Maldives incoming president Mohamed Muizzu has been giving sleepless nights to the Indian establishment by touching a raw nerve: the presence of Indian military personnel in the Indian Ocean archipelago nation. The 45-year old Muizzu has been the mayor of Male, the densely-populated capital city of Maldives, since 2021. The outgoing president Mohamed Solih had publicly proclaimed when he took office in 2018 that he would mend and repair relations with India. The bonhomie saw the Indian government signing projects worth $800 million with Maldives, on soft Indian loans, including a dockyard project during Solih’s tenure.

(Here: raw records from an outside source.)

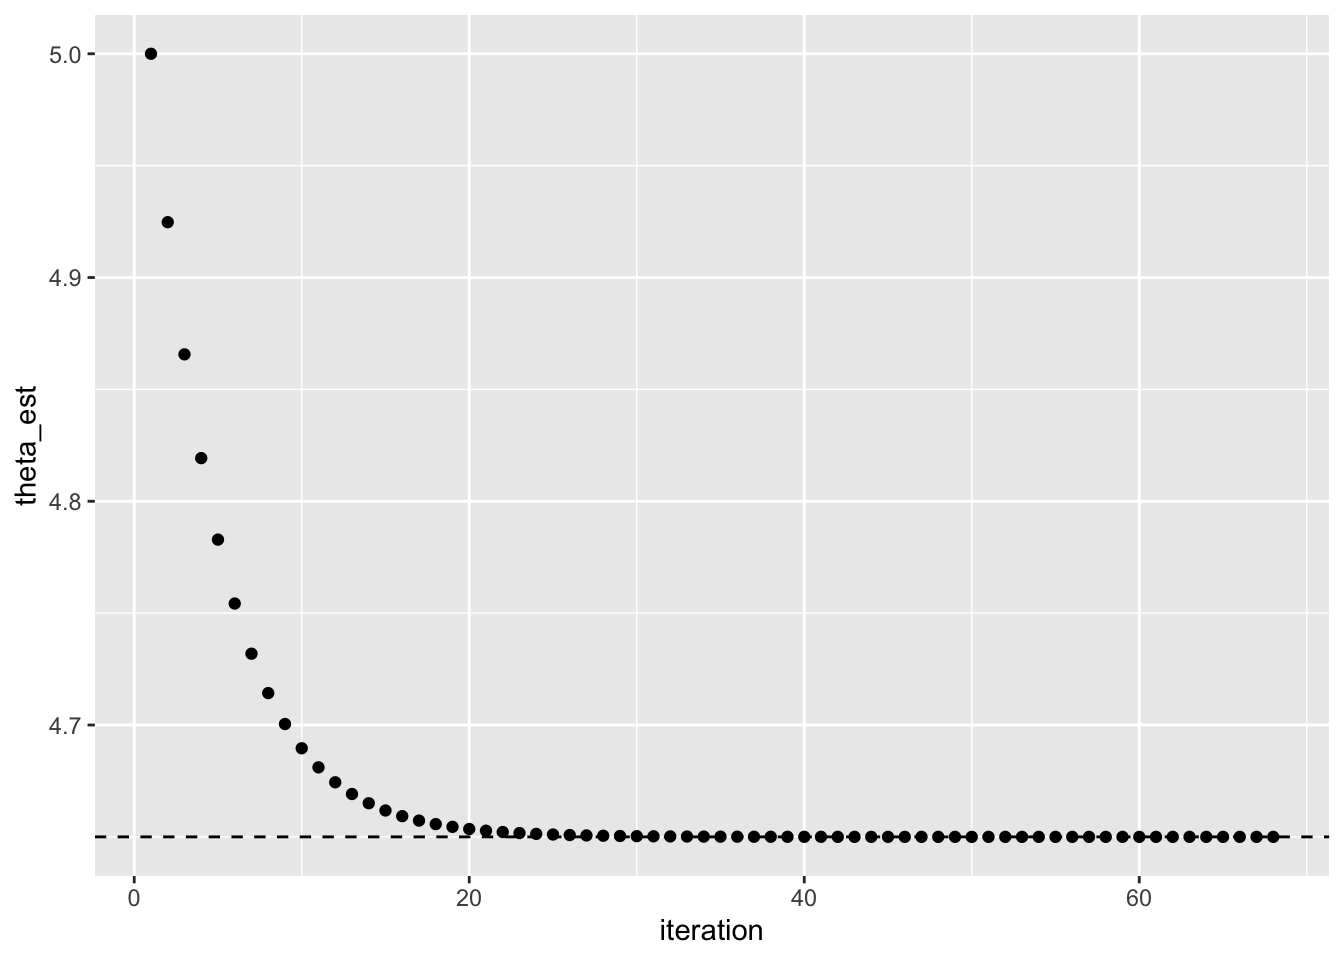
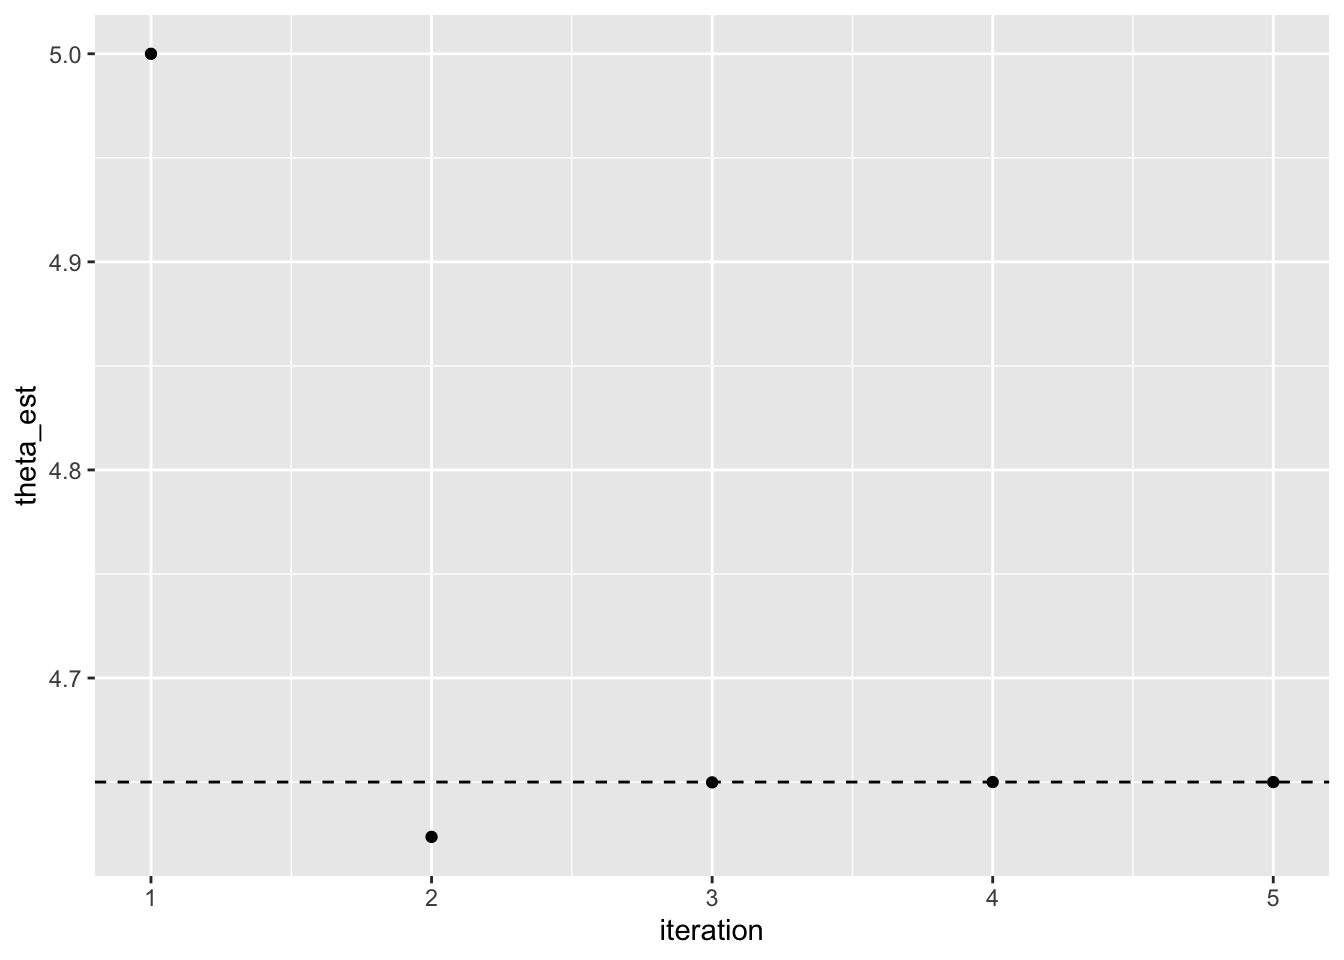
adding my newton raphson

diff --git a/docs/weeks/class/newton_raphson_solns.html b/docs/weeks/class/newton_raphson_solns.html
@@ -186,6 +186,8 @@ pre > code.sourceCode > span > a:first-child::before { text-decoration: underlin
 </header>
 
 
+<section id="poisson-example" class="level2">
+<h2 class="anchored" data-anchor-id="poisson-example">Poisson example</h2>
 <div class="cell">
 <div class="code-copy-outer-scaffold"><div class="sourceCode cell-code" id="cb1"><pre class="sourceCode r code-with-copy"><code class="sourceCode r"><span id="cb1-1"><a href="#cb1-1" aria-hidden="true" tabindex="-1"></a><span class="fu">library</span>(tidyverse)</span>
 <span id="cb1-2"><a href="#cb1-2" aria-hidden="true" tabindex="-1"></a><span class="fu">set.seed</span>(<span class="dv">311</span>)</span>
@@ -204,7 +206,7 @@ pre > code.sourceCode > span > a:first-child::before { text-decoration: underlin
 <span id="cb1-15"><a href="#cb1-15" aria-hidden="true" tabindex="-1"></a><span class="cf">while</span>(flag){</span>
 <span id="cb1-16"><a href="#cb1-16" aria-hidden="true" tabindex="-1"></a>  <span class="co"># evaluate derivative(s)</span></span>
 <span id="cb1-17"><a href="#cb1-17" aria-hidden="true" tabindex="-1"></a>  score <span class="ot">&lt;-</span> <span class="sc">-</span>n <span class="sc">+</span> <span class="fu">sum</span>(x)<span class="sc">/</span>theta_curr</span>
-<span id="cb1-18"><a href="#cb1-18" aria-hidden="true" tabindex="-1"></a>  score_prime <span class="ot">&lt;-</span> <span class="sc">-</span><span class="fu">sum</span>(x)<span class="sc">/</span>theta_curr</span>
+<span id="cb1-18"><a href="#cb1-18" aria-hidden="true" tabindex="-1"></a>  score_prime <span class="ot">&lt;-</span> <span class="sc">-</span><span class="fu">sum</span>(x)<span class="sc">/</span>theta_curr<span class="sc">^</span><span class="dv">2</span></span>
 <span id="cb1-19"><a href="#cb1-19" aria-hidden="true" tabindex="-1"></a>  <span class="co"># update parameter</span></span>
 <span id="cb1-20"><a href="#cb1-20" aria-hidden="true" tabindex="-1"></a>  theta_new <span class="ot">&lt;-</span> theta_curr <span class="sc">-</span> score<span class="sc">/</span>score_prime</span>
 <span id="cb1-21"><a href="#cb1-21" aria-hidden="true" tabindex="-1"></a>  </span>
@@ -233,8 +235,93 @@ pre > code.sourceCode > span > a:first-child::before { text-decoration: underlin
 </div>
 </div>
 </div>
+</section>
+<section id="muon-decay-example" class="level2">
+<h2 class="anchored" data-anchor-id="muon-decay-example">Muon decay example</h2>
+<div class="cell">
+<div class="code-copy-outer-scaffold"><div class="sourceCode cell-code" id="cb2"><pre class="sourceCode r code-with-copy"><code class="sourceCode r"><span id="cb2-1"><a href="#cb2-1" aria-hidden="true" tabindex="-1"></a><span class="co"># muon decay example</span></span>
+<span id="cb2-2"><a href="#cb2-2" aria-hidden="true" tabindex="-1"></a><span class="fu">set.seed</span>(<span class="dv">10</span>)</span>
+<span id="cb2-3"><a href="#cb2-3" aria-hidden="true" tabindex="-1"></a><span class="co"># simulate data via inverse CDF</span></span>
+<span id="cb2-4"><a href="#cb2-4" aria-hidden="true" tabindex="-1"></a>count <span class="ot">&lt;-</span> <span class="dv">1</span></span>
+<span id="cb2-5"><a href="#cb2-5" aria-hidden="true" tabindex="-1"></a>n <span class="ot">&lt;-</span> <span class="dv">25</span></span>
+<span id="cb2-6"><a href="#cb2-6" aria-hidden="true" tabindex="-1"></a>theta_true <span class="ot">&lt;-</span> <span class="fl">0.5</span></span>
+<span id="cb2-7"><a href="#cb2-7" aria-hidden="true" tabindex="-1"></a>x <span class="ot">&lt;-</span> <span class="fu">c</span>()</span>
+<span id="cb2-8"><a href="#cb2-8" aria-hidden="true" tabindex="-1"></a><span class="cf">while</span>(count <span class="sc">&lt;=</span> n){</span>
+<span id="cb2-9"><a href="#cb2-9" aria-hidden="true" tabindex="-1"></a>  u <span class="ot">&lt;-</span> <span class="fu">runif</span>(<span class="dv">1</span>)</span>
+<span id="cb2-10"><a href="#cb2-10" aria-hidden="true" tabindex="-1"></a>  a <span class="ot">&lt;-</span> theta_true <span class="sc">/</span> <span class="dv">4</span></span>
+<span id="cb2-11"><a href="#cb2-11" aria-hidden="true" tabindex="-1"></a>  b <span class="ot">&lt;-</span> <span class="dv">1</span><span class="sc">/</span><span class="dv">2</span></span>
+<span id="cb2-12"><a href="#cb2-12" aria-hidden="true" tabindex="-1"></a>  c <span class="ot">&lt;-</span> <span class="dv">1</span><span class="sc">/</span><span class="dv">2</span> <span class="sc">-</span> theta_true<span class="sc">/</span><span class="dv">4</span> <span class="sc">-</span> u</span>
+<span id="cb2-13"><a href="#cb2-13" aria-hidden="true" tabindex="-1"></a>  root <span class="ot">&lt;-</span> (<span class="sc">-</span>b <span class="sc">+</span> <span class="fu">c</span>(<span class="sc">-</span><span class="dv">1</span>, <span class="dv">1</span>) <span class="sc">*</span> <span class="fu">sqrt</span>(b<span class="sc">^</span><span class="dv">2</span> <span class="sc">-</span> <span class="dv">4</span> <span class="sc">*</span> a <span class="sc">*</span> c))<span class="sc">/</span>(<span class="dv">2</span><span class="sc">*</span>a)</span>
+<span id="cb2-14"><a href="#cb2-14" aria-hidden="true" tabindex="-1"></a>  x <span class="ot">&lt;-</span> <span class="fu">c</span>(x, root[<span class="fu">which</span>(root <span class="sc">&gt;</span> <span class="sc">-</span><span class="dv">1</span> <span class="sc">&amp;</span> root <span class="sc">&lt;</span> <span class="dv">1</span>)])</span>
+<span id="cb2-15"><a href="#cb2-15" aria-hidden="true" tabindex="-1"></a>  count <span class="ot">&lt;-</span> count <span class="sc">+</span> <span class="dv">1</span></span>
+<span id="cb2-16"><a href="#cb2-16" aria-hidden="true" tabindex="-1"></a>}</span>
+<span id="cb2-17"><a href="#cb2-17" aria-hidden="true" tabindex="-1"></a></span>
+<span id="cb2-18"><a href="#cb2-18" aria-hidden="true" tabindex="-1"></a><span class="co"># visualize log likelihood to see where MLE is in relation to true theta</span></span>
+<span id="cb2-19"><a href="#cb2-19" aria-hidden="true" tabindex="-1"></a>theta_grid <span class="ot">&lt;-</span> <span class="fu">seq</span>(<span class="sc">-</span><span class="fl">0.99</span>,<span class="fl">0.99</span>,<span class="at">length=</span><span class="dv">500</span>)</span>
+<span id="cb2-20"><a href="#cb2-20" aria-hidden="true" tabindex="-1"></a>loglik <span class="ot">&lt;-</span> <span class="fu">sapply</span>(theta_grid,<span class="cf">function</span>(t){</span>
+<span id="cb2-21"><a href="#cb2-21" aria-hidden="true" tabindex="-1"></a>  <span class="fu">sum</span>(<span class="fu">log</span>(<span class="dv">1</span> <span class="sc">+</span> t<span class="sc">*</span>x))</span>
+<span id="cb2-22"><a href="#cb2-22" aria-hidden="true" tabindex="-1"></a>})</span>
+<span id="cb2-23"><a href="#cb2-23" aria-hidden="true" tabindex="-1"></a>(mle <span class="ot">&lt;-</span> theta_grid[<span class="fu">which.max</span>(loglik)])</span></code></pre></div><button title="Copy to Clipboard" class="code-copy-button"><i class="bi"></i></button></div>
+<div class="cell-output cell-output-stdout">
+<pre><code>[1] 0.4543287</code></pre>
+</div>
+<div class="code-copy-outer-scaffold"><div class="sourceCode cell-code" id="cb4"><pre class="sourceCode r code-with-copy"><code class="sourceCode r"><span id="cb4-1"><a href="#cb4-1" aria-hidden="true" tabindex="-1"></a><span class="fu">data.frame</span>(<span class="at">theta =</span> theta_grid, <span class="at">log_like =</span> loglik) <span class="sc">|&gt;</span></span>
+<span id="cb4-2"><a href="#cb4-2" aria-hidden="true" tabindex="-1"></a>  <span class="fu">ggplot</span>(<span class="fu">aes</span>(<span class="at">x =</span> theta, <span class="at">y =</span> log_like)) <span class="sc">+</span></span>
+<span id="cb4-3"><a href="#cb4-3" aria-hidden="true" tabindex="-1"></a>  <span class="fu">geom_line</span>() <span class="sc">+</span></span>
+<span id="cb4-4"><a href="#cb4-4" aria-hidden="true" tabindex="-1"></a>  <span class="fu">geom_vline</span>(<span class="at">xintercept =</span> mle, <span class="at">linetype =</span> <span class="st">"dashed"</span>, <span class="at">col =</span> <span class="st">"orange"</span>)</span></code></pre></div><button title="Copy to Clipboard" class="code-copy-button"><i class="bi"></i></button></div>
+<div class="cell-output-display">
+<div>
+<figure class="figure">
+<p><img src="newton_raphson_solns_files/figure-html/unnamed-chunk-2-1.png" class="img-fluid figure-img" width="672"></p>
+</figure>
+</div>
+</div>
+<div class="code-copy-outer-scaffold"><div class="sourceCode cell-code" id="cb5"><pre class="sourceCode r code-with-copy"><code class="sourceCode r"><span id="cb5-1"><a href="#cb5-1" aria-hidden="true" tabindex="-1"></a><span class="co"># initial guess: MoM</span></span>
+<span id="cb5-2"><a href="#cb5-2" aria-hidden="true" tabindex="-1"></a>theta_mom <span class="ot">&lt;-</span> <span class="dv">3</span> <span class="sc">*</span> <span class="fu">mean</span>(x)</span>
+<span id="cb5-3"><a href="#cb5-3" aria-hidden="true" tabindex="-1"></a>theta_curr <span class="ot">&lt;-</span> theta_mom</span>
+<span id="cb5-4"><a href="#cb5-4" aria-hidden="true" tabindex="-1"></a>theta_vec <span class="ot">&lt;-</span> <span class="fu">c</span>(theta_curr)</span>
+<span id="cb5-5"><a href="#cb5-5" aria-hidden="true" tabindex="-1"></a></span>
+<span id="cb5-6"><a href="#cb5-6" aria-hidden="true" tabindex="-1"></a>flag <span class="ot">&lt;-</span> <span class="cn">TRUE</span></span>
+<span id="cb5-7"><a href="#cb5-7" aria-hidden="true" tabindex="-1"></a>eps <span class="ot">&lt;-</span> <span class="fl">0.0000000001</span></span>
+<span id="cb5-8"><a href="#cb5-8" aria-hidden="true" tabindex="-1"></a></span>
+<span id="cb5-9"><a href="#cb5-9" aria-hidden="true" tabindex="-1"></a><span class="cf">while</span>(flag){</span>
+<span id="cb5-10"><a href="#cb5-10" aria-hidden="true" tabindex="-1"></a>  <span class="co"># evaluate derivative(s)</span></span>
+<span id="cb5-11"><a href="#cb5-11" aria-hidden="true" tabindex="-1"></a>  score <span class="ot">&lt;-</span> <span class="fu">sum</span>(x <span class="sc">/</span> (<span class="dv">1</span> <span class="sc">+</span> theta_curr <span class="sc">*</span> x))</span>
+<span id="cb5-12"><a href="#cb5-12" aria-hidden="true" tabindex="-1"></a>  score_prime <span class="ot">&lt;-</span> <span class="sc">-</span><span class="fu">sum</span>(x<span class="sc">^</span><span class="dv">2</span> <span class="sc">/</span> (<span class="dv">1</span> <span class="sc">+</span> theta_curr <span class="sc">*</span> x)<span class="sc">^</span><span class="dv">2</span>)</span>
+<span id="cb5-13"><a href="#cb5-13" aria-hidden="true" tabindex="-1"></a>  <span class="co"># update parameter</span></span>
+<span id="cb5-14"><a href="#cb5-14" aria-hidden="true" tabindex="-1"></a>  theta_new <span class="ot">&lt;-</span> theta_curr <span class="sc">-</span> score<span class="sc">/</span>score_prime</span>
+<span id="cb5-15"><a href="#cb5-15" aria-hidden="true" tabindex="-1"></a>  <span class="co"># enforce parameter bounds??</span></span>
+<span id="cb5-16"><a href="#cb5-16" aria-hidden="true" tabindex="-1"></a>  theta_new <span class="ot">&lt;-</span> <span class="fu">max</span>(<span class="fu">min</span>(theta_new, <span class="fl">0.999</span>), <span class="sc">-</span><span class="fl">0.999</span>)</span>
+<span id="cb5-17"><a href="#cb5-17" aria-hidden="true" tabindex="-1"></a>  </span>
+<span id="cb5-18"><a href="#cb5-18" aria-hidden="true" tabindex="-1"></a>  <span class="co"># store parameter</span></span>
+<span id="cb5-19"><a href="#cb5-19" aria-hidden="true" tabindex="-1"></a>  theta_vec <span class="ot">&lt;-</span> <span class="fu">c</span>(theta_vec, theta_new)</span>
+<span id="cb5-20"><a href="#cb5-20" aria-hidden="true" tabindex="-1"></a>  </span>
+<span id="cb5-21"><a href="#cb5-21" aria-hidden="true" tabindex="-1"></a>  <span class="co"># set flag to FALSE if we have converged</span></span>
+<span id="cb5-22"><a href="#cb5-22" aria-hidden="true" tabindex="-1"></a>  <span class="cf">if</span>(<span class="fu">abs</span>(theta_new <span class="sc">-</span> theta_curr) <span class="sc">&lt;</span> eps){</span>
+<span id="cb5-23"><a href="#cb5-23" aria-hidden="true" tabindex="-1"></a>    flag <span class="ot">&lt;-</span> <span class="cn">FALSE</span></span>
+<span id="cb5-24"><a href="#cb5-24" aria-hidden="true" tabindex="-1"></a>  }</span>
+<span id="cb5-25"><a href="#cb5-25" aria-hidden="true" tabindex="-1"></a>  <span class="co"># set "new" parameter to be the previous parameter</span></span>
+<span id="cb5-26"><a href="#cb5-26" aria-hidden="true" tabindex="-1"></a>  theta_curr <span class="ot">&lt;-</span> theta_new</span>
+<span id="cb5-27"><a href="#cb5-27" aria-hidden="true" tabindex="-1"></a>}</span>
+<span id="cb5-28"><a href="#cb5-28" aria-hidden="true" tabindex="-1"></a></span>
+<span id="cb5-29"><a href="#cb5-29" aria-hidden="true" tabindex="-1"></a></span>
+<span id="cb5-30"><a href="#cb5-30" aria-hidden="true" tabindex="-1"></a><span class="fu">data.frame</span>(<span class="at">theta_est =</span> theta_vec) <span class="sc">|&gt;</span></span>
+<span id="cb5-31"><a href="#cb5-31" aria-hidden="true" tabindex="-1"></a>  <span class="fu">mutate</span>(<span class="at">iteration =</span> <span class="fu">row_number</span>()) <span class="sc">|&gt;</span></span>
+<span id="cb5-32"><a href="#cb5-32" aria-hidden="true" tabindex="-1"></a>  <span class="fu">ggplot</span>(<span class="fu">aes</span>(<span class="at">x =</span> iteration, <span class="at">y =</span> theta_est)) <span class="sc">+</span></span>
+<span id="cb5-33"><a href="#cb5-33" aria-hidden="true" tabindex="-1"></a>  <span class="fu">geom_point</span>() <span class="sc">+</span></span>
+<span id="cb5-34"><a href="#cb5-34" aria-hidden="true" tabindex="-1"></a>  <span class="fu">geom_hline</span>(<span class="at">yintercept =</span> mle, <span class="at">linetype =</span> <span class="st">"dashed"</span>, <span class="at">col =</span> <span class="st">"orange"</span>) <span class="sc">+</span></span>
+<span id="cb5-35"><a href="#cb5-35" aria-hidden="true" tabindex="-1"></a>  <span class="fu">labs</span>(<span class="at">caption =</span> <span class="st">"Dashed line is observed MLE"</span>)</span></code></pre></div><button title="Copy to Clipboard" class="code-copy-button"><i class="bi"></i></button></div>
+<div class="cell-output-display">
+<div>
+<figure class="figure">
+<p><img src="newton_raphson_solns_files/figure-html/unnamed-chunk-2-2.png" class="img-fluid figure-img" width="672"></p>
+</figure>
+</div>
+</div>
+</div>
 
 
+</section>
 
 </main> <!-- /main -->
 <script id="quarto-html-after-body" type="application/javascript">

diff --git a/docs/weeks/week-05.html b/docs/weeks/week-05.html
@@ -254,7 +254,7 @@ ul.task-list li input[type="checkbox"] {
 <p>None!</p>
 <p><strong>Class activity</strong></p>
 <ul>
[2 lines of base64/hex data omitted]
       const downloadURL = window.URL.createObjectURL(blob);
       const a = document.createElement('a');
       document.body.appendChild(a);
@@ -262,7 +262,10 @@ ul.task-list li input[type="checkbox"] {
       a.download = 'newton_raphson.Rmd'; a.click();
       window.URL.revokeObjectURL(downloadURL);
       document.body.removeChild(a);
-        });"><button class="btn btn-default downloadthis  " id="mtcars-btn"><i class="bi bi-download"></i> .Rmd </button></a></li>
+        });"><button class="btn btn-default downloadthis  " id="mtcars-btn"><i class="bi bi-download"></i> .Rmd </button></a>
+<ul>
+<li><a href="../weeks/class/newton_raphson_solns.html">My code</a></li>
+</ul></li>
 </ul>
 <!--
 -   Example [implementation](class/EM_solns.qmd)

The UK-educated Muizzu is adamant that he would see the back of every single military personnel in the country with over 1000 islands and just half a million population. But Solih says the presence of nearly 70 Indian military personnel in the country is related to the dockyard project. It was Solih’s immediate predecessor Abdulla Yameen Abdul Gayoom’s pro-China tilt that caught the world’s attention provides the context to Muizzu’s anti-India stance.
Maldives’s nearest land border is India at 600 km and Sri Lanka at 670 km. The capital city Male is only 2.6 meters above the sea level. The fact that over 1000 of Maldivian islands are not even one-meter above the sea level makes this entire geography extremely ecologically unique and sensitive. Given the rising sea levels, most of Maldives will be under water by 2050. In 2008, President Mohamed Nasheed, who is the speaker in the current parliament, had floated plans to purchase land in Australia, India and Sri Lanka fearing that his country might by inundated by the rising sea levels.
But his policies of adopting the path of carbon neutrality and solar power was junked by the new president Abdulla Yameen, who favoured mass tourism and mega development. Experts say that rising sea water levels is at the root of many other problems that will unfold in coming years. For example, the warming of sea water temperatures and the acidity levels are killing the coral reefs. Maldivians’ life and livelihood are already hit by reduced rainfall and changed fishing patterns. In the coming years when people from smaller islands migrate to bigger ones, basic logistics and sanitation management is going to be issues of immediate concern.
Given this, Muizzu who is taking charge as the new President on November 17, is not picking the issues of real concern and outlining how he would deal with them. By picking an issue that can grab international headlines, and make the political temperatures rise in the Indian ocean, Muizzu is making the same old mistakes that politicians are famously so prone of: Going ahead of themselves!
As the new president, Muizzu’s priorities should be his people. He can take India into confidence and ask it to call back Indian military personnel from his country. The number of Indian military personnel in Maldives is not significant. A much larger Indian contingent is deployed in Sri Lanka or Nepal. Even China has its military personnel in other countries where it has important infrastructure projects going on.
So, is Muizzu trying to go ahead of himself? Is he trying to promise more than he can deliver?
Large number of Indian and Chinese army personnel patrol thousands of kilometres of borders for decades but, barring a few occasions and incidents, they have seldom created genuine security flare-ups. The reason for this is that the leaders in these two countries have often recognized that they are not ahead of the geographies that they represent.
Qin Gang, the top Chinese diplomat, who transformed clueless diplomats into wolf warriors, making Chinese diplomacy shake the world was recently removed as the foreign minister. Similarly, Li Shangfu, the Chinese defence minister who was recently sacked, had spoken eloquently, addressing defence officials from 50 African countries at the China-Africa Peace and Security Forum in August, how cooperation rather than conflict is the new Chinese defence strategy.
The removal of Qin Gang and Li Shangfu underscores the importance of realizing the limitations of the leadership in creating or controlling conflicts. For a leader who is accountable for the lives and welfare of people must not reveal his cards. Surely, Muizzu is not revealing his cards fully yet. He is not going to rub India on the wrong way.
After all, Maldives is a happy tourist destination for most Indian Bollywood A-listers. The country is also home to significant Indian investments. It’s before Greta Thunberg sends him an ultimatum, the erudite Muizzu should redraw his priorities and make them public. (IPA Service)